WHAT THE EXERCISE ASKS » Filter these entries down to lines holding "margin".

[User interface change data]
########

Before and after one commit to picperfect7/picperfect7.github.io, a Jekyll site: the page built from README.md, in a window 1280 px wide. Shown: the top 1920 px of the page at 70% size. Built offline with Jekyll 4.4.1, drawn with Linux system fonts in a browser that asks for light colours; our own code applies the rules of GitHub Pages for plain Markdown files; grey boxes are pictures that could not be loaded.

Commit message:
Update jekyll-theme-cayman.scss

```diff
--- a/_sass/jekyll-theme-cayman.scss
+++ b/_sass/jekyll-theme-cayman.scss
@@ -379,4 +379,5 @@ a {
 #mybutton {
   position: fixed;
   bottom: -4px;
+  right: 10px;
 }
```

########

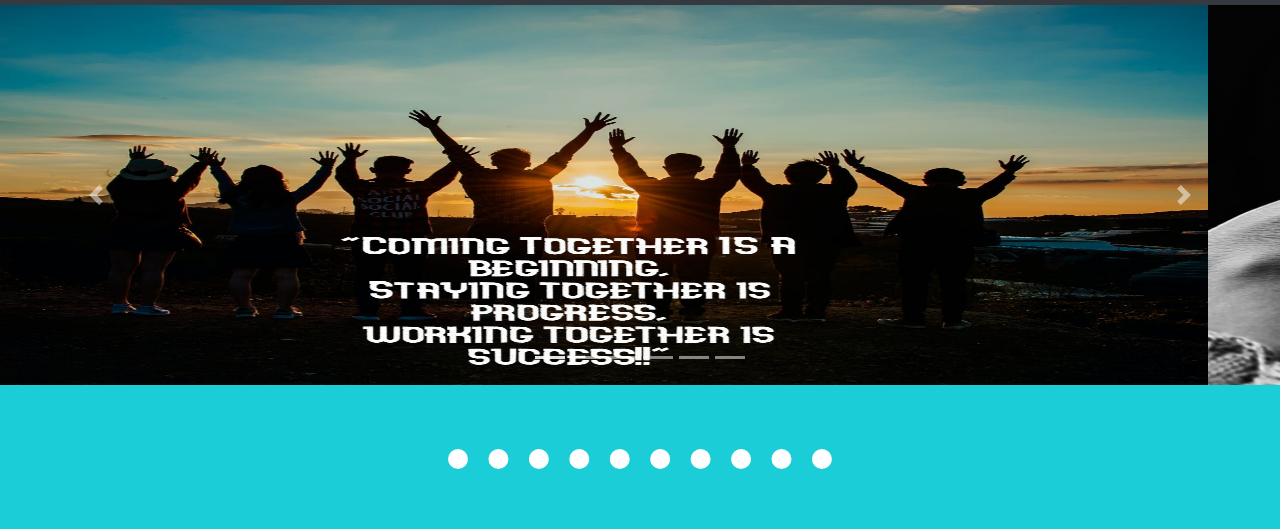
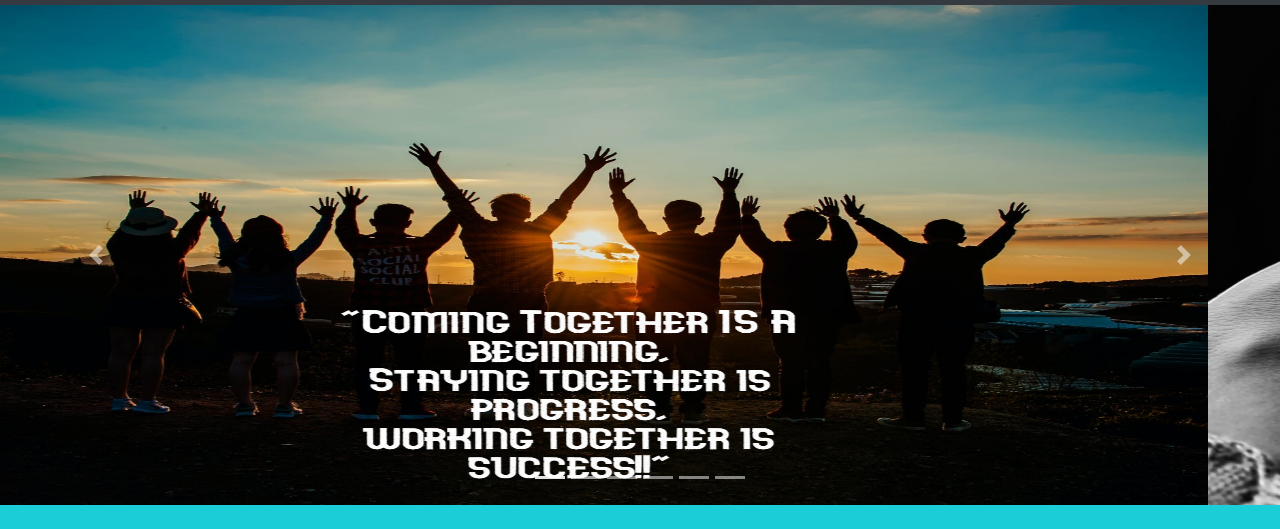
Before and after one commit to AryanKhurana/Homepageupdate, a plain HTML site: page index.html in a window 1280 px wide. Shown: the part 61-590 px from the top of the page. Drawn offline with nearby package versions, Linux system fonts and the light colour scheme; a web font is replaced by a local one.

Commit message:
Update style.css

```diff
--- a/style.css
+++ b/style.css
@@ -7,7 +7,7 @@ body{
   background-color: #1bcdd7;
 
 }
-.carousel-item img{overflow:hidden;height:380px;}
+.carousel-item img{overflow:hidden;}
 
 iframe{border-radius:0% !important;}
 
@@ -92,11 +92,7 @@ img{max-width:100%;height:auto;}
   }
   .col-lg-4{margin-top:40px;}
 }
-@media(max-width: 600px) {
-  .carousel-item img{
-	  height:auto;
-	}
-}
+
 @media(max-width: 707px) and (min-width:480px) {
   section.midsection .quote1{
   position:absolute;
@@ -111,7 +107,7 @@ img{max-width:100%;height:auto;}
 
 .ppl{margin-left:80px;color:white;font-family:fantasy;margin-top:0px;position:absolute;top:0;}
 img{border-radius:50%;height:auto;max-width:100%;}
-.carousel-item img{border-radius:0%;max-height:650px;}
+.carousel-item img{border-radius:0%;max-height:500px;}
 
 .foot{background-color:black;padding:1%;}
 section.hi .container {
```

########

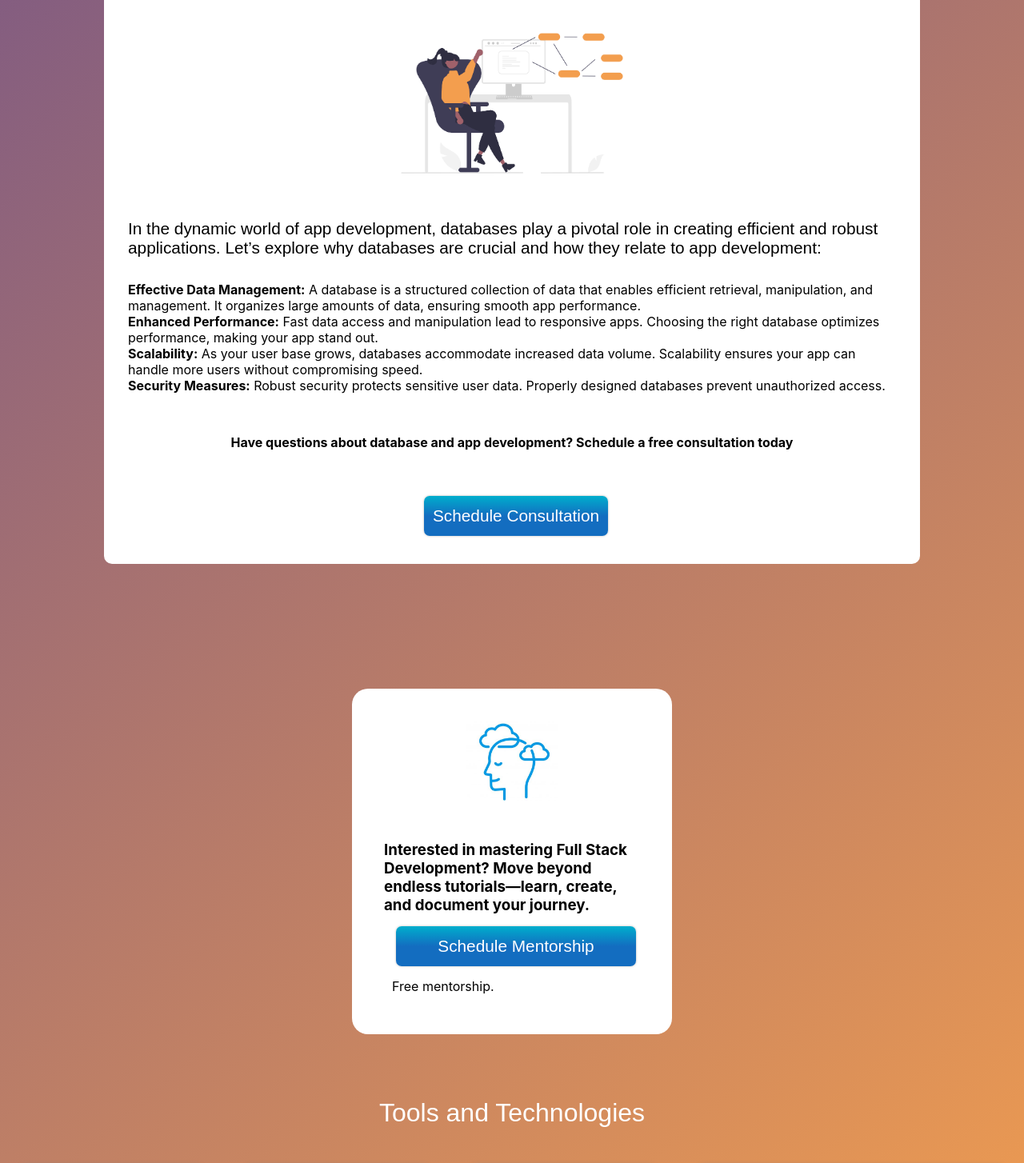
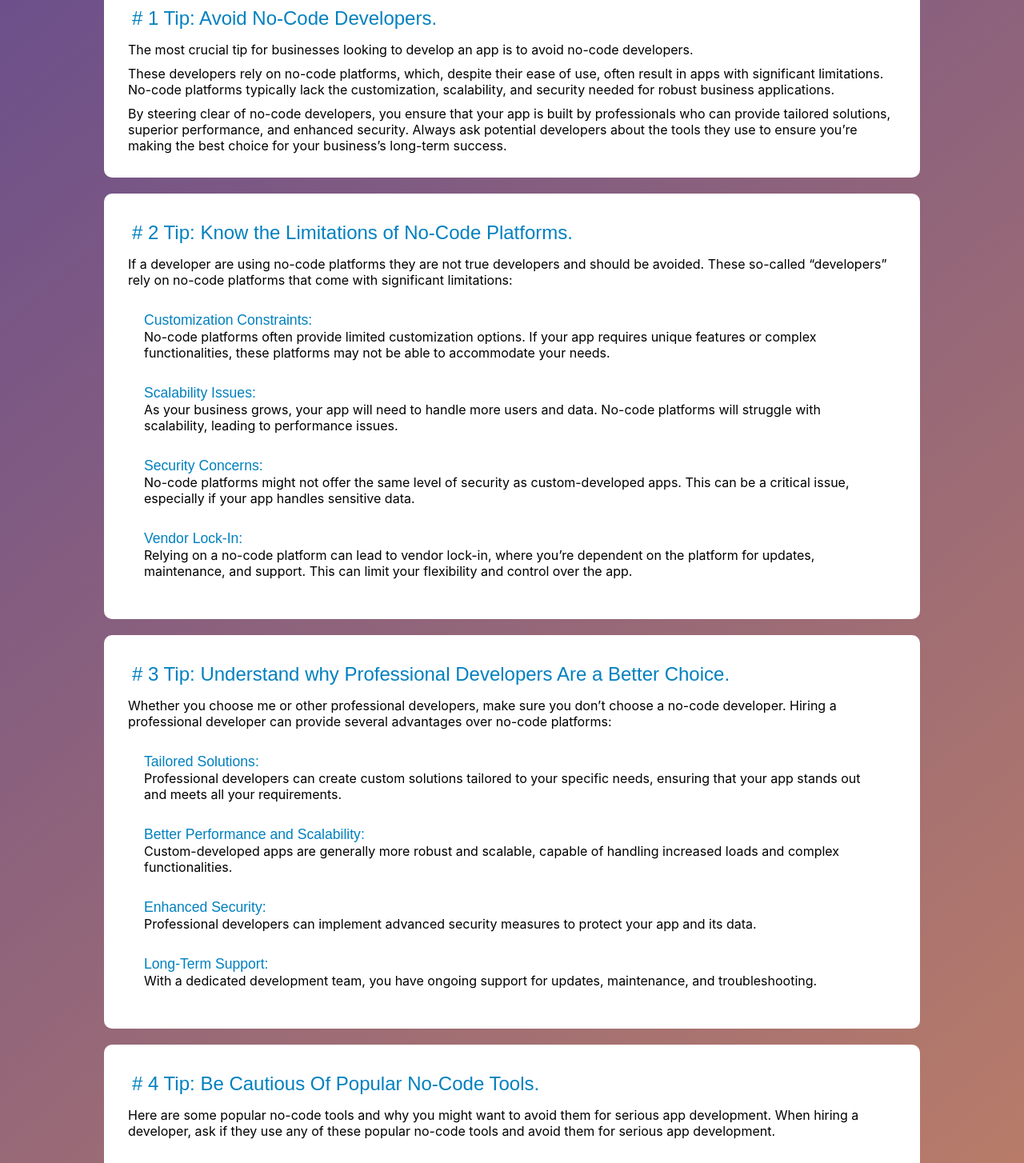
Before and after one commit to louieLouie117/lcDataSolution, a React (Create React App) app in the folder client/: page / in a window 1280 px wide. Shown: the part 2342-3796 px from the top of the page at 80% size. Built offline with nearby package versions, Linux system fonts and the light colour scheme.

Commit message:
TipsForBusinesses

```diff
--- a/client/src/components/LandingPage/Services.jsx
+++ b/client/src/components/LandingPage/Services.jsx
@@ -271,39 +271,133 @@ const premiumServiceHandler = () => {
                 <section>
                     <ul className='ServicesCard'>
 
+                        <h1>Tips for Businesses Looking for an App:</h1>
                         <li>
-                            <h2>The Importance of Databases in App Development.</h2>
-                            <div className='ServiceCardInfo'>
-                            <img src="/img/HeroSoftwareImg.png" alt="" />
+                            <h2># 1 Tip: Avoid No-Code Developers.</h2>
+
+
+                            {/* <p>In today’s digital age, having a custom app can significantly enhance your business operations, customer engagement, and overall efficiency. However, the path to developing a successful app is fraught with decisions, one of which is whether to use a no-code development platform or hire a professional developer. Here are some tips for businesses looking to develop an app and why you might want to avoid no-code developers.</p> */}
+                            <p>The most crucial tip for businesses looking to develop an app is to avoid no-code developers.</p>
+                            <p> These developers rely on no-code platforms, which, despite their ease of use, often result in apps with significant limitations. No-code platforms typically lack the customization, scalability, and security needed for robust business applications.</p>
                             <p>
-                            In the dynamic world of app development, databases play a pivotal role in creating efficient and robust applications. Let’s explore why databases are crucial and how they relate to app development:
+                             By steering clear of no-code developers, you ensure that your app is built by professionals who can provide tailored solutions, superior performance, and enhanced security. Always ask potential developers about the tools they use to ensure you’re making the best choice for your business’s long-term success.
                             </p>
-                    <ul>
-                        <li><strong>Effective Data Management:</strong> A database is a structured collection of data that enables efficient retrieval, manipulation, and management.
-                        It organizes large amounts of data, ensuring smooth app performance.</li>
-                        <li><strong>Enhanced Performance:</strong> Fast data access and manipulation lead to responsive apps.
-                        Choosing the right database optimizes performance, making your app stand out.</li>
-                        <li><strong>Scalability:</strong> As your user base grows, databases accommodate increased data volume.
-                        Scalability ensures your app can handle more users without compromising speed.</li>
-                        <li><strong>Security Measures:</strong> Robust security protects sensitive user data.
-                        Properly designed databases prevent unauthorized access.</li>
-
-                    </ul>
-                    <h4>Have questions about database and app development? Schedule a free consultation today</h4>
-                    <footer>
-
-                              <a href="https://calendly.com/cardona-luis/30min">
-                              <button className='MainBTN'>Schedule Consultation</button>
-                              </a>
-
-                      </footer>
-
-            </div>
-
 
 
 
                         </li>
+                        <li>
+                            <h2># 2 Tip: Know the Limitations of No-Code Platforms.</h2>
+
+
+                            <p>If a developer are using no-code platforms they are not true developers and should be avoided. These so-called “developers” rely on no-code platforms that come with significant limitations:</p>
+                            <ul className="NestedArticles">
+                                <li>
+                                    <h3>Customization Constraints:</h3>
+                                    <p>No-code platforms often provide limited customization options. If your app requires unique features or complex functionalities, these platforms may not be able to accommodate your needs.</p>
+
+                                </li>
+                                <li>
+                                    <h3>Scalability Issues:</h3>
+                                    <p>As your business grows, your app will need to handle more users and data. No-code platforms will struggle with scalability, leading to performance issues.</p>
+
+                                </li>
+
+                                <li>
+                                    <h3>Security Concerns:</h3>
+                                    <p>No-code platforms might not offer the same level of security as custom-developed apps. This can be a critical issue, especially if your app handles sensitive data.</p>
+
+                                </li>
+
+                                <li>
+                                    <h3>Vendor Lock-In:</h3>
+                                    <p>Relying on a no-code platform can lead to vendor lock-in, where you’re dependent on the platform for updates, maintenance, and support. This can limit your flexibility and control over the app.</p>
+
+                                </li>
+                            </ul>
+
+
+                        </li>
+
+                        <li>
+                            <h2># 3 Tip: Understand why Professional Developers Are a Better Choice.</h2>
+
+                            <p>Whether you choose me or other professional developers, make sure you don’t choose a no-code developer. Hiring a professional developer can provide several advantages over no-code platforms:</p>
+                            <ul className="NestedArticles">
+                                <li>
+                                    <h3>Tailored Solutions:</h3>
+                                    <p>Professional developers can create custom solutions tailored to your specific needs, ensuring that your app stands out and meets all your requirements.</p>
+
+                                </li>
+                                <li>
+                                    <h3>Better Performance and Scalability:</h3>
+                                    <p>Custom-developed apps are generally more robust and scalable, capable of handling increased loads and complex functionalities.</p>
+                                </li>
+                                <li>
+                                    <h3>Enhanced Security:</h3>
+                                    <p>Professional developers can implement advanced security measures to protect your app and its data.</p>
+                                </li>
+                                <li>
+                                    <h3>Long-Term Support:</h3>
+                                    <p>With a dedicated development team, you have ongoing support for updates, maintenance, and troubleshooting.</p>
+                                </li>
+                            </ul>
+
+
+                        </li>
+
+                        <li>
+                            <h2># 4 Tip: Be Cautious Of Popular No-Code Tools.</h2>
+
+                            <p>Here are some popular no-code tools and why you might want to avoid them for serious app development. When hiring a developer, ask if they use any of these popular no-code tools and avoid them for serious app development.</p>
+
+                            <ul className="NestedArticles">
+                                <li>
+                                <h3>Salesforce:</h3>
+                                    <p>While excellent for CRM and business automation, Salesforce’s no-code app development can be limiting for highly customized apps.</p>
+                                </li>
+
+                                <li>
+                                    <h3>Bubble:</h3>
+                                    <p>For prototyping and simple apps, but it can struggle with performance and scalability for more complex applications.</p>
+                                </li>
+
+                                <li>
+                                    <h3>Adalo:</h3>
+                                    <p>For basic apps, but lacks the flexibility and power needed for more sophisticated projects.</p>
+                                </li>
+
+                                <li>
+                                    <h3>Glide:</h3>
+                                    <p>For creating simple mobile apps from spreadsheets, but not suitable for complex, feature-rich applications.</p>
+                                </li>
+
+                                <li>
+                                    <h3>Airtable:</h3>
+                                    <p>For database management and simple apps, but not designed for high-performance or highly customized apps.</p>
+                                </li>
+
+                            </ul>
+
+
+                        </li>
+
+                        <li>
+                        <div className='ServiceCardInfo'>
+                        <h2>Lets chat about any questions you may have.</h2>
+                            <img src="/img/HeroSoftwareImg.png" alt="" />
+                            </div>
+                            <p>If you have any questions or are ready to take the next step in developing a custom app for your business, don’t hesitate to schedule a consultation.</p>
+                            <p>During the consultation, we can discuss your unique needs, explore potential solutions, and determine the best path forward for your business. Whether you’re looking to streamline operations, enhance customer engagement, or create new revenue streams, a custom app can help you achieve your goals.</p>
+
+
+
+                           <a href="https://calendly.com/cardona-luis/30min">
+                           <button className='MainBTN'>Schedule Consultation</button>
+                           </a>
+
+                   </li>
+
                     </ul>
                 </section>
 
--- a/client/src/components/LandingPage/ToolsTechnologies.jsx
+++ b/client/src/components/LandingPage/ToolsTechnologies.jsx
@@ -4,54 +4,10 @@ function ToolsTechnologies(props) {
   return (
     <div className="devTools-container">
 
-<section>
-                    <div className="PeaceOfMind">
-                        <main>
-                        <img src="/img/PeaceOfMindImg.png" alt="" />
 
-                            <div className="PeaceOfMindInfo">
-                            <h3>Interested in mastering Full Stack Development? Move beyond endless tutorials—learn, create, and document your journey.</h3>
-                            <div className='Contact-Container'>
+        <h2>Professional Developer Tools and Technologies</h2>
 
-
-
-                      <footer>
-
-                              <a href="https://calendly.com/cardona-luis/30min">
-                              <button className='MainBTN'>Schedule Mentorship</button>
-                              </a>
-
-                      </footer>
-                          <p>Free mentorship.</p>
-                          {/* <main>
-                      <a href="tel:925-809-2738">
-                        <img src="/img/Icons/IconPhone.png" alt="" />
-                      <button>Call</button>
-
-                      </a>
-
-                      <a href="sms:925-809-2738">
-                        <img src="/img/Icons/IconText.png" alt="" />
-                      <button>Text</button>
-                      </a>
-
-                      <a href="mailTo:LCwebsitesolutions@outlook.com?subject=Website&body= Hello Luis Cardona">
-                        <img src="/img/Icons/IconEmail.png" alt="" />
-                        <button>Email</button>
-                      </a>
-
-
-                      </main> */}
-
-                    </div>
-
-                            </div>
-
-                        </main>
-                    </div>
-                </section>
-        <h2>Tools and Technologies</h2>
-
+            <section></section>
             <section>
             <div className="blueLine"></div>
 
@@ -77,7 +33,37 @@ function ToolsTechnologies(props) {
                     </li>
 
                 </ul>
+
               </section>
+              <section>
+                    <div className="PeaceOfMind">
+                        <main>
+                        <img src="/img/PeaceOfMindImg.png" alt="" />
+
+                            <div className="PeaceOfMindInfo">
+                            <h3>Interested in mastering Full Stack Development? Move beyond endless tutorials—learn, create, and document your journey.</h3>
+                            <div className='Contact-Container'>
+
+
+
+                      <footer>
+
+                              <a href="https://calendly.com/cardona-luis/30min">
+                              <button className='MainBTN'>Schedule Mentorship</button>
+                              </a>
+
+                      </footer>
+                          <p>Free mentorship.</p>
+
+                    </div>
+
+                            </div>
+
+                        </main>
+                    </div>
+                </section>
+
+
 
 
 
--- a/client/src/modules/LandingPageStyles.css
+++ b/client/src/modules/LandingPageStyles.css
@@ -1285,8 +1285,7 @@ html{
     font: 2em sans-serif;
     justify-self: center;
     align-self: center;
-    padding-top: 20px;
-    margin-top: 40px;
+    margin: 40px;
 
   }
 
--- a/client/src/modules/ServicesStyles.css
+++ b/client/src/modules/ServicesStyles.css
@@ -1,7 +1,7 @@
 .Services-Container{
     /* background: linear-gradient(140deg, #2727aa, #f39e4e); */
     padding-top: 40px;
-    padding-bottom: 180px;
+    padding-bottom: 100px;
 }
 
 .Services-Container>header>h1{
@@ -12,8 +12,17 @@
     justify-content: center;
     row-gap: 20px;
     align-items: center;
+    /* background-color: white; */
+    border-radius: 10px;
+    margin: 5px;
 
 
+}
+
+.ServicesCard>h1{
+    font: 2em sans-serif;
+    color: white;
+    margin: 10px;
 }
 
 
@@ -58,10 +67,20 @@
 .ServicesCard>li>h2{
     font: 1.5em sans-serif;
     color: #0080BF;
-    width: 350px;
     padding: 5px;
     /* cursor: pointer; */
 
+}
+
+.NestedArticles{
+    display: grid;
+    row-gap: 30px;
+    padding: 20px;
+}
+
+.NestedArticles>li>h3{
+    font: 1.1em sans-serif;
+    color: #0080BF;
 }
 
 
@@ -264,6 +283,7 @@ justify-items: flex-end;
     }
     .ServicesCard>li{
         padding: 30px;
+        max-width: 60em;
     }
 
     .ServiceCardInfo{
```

########

REPLY »
   .col-lg-4{margin-top:40px;}
 .ppl{margin-left:80px;color:white;font-family:fantasy;margin-top:0px;position:absolute;top:0;}
-    margin-top: 40px;
+    margin: 40px;
+    margin: 5px;
+    margin: 10px;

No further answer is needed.